Coger also mentioned that the public and commercial spaces would bring entertainment to the “youth who’s on the street right now, dying because they have no leadership.”
Community Board 1 member and co-chair of the Land Use and Zoning Committee, Gerald Caliendo, commented that while the board has historically supported new developments in Astoria, they oppose Innovation QNS.
“When we see that a project is detrimental we will vote against it,” Caliendo said. “The sub-committee generally agreed that the project is somewhat detrimental to the community.”
Caliendo said that the large-scale development does not respect the “character of both the adjoining residential blocks.” The committee co-chair said the board also took issue with the fact that developers are posing the green spaces as open to the public when they are for commercial use.
“The developers should provide more active recreation space, such as small soccer fields and basketball courts,” Caliendo said. “Those spaces should be used as a YMCA, Variety Boys & Girls, that would be more beneficial to the community immediately adjacent to the area.”
Lastly, the Caliendo said that the proposed 10,000 square feet of retail space were “excessive.” The sub-committee disapproved of the application, but the board as a whole has yet to vote on the matter.

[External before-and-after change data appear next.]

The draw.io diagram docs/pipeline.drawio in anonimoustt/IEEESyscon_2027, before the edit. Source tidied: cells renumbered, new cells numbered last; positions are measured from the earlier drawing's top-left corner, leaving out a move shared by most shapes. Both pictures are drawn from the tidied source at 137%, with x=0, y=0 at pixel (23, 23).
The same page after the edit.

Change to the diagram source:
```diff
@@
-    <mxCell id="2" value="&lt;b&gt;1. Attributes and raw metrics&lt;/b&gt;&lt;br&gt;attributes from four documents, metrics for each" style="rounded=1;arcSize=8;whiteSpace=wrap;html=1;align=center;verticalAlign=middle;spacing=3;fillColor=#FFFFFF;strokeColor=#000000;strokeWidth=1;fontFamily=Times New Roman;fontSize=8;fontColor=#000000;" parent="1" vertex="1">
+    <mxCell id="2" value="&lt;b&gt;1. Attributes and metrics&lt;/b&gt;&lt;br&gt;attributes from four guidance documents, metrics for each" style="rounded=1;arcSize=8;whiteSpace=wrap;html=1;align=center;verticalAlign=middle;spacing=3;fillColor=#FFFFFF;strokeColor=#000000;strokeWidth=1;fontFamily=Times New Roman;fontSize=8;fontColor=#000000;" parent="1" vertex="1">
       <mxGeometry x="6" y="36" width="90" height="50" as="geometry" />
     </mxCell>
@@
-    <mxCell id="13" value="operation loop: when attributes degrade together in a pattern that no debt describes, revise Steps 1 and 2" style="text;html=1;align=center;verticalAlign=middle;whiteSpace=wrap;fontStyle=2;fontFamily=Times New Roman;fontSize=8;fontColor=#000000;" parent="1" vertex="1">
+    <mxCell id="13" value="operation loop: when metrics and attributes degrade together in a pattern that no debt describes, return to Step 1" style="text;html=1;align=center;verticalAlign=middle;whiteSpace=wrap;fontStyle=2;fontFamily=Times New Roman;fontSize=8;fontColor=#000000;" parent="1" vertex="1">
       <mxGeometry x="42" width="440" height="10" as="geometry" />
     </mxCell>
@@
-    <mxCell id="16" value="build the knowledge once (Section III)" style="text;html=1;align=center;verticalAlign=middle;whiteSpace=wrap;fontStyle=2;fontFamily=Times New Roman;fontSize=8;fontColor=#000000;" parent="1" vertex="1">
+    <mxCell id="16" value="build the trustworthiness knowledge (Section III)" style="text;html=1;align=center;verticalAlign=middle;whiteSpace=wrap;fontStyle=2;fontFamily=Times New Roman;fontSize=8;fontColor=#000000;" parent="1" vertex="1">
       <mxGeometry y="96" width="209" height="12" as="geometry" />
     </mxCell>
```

This portion of the ULURP process gives the community board about 60 days to vote and submit a recommendation to the city. After that, the City Planning Commission will make the final decision after recommendations from the Community Board and borough president.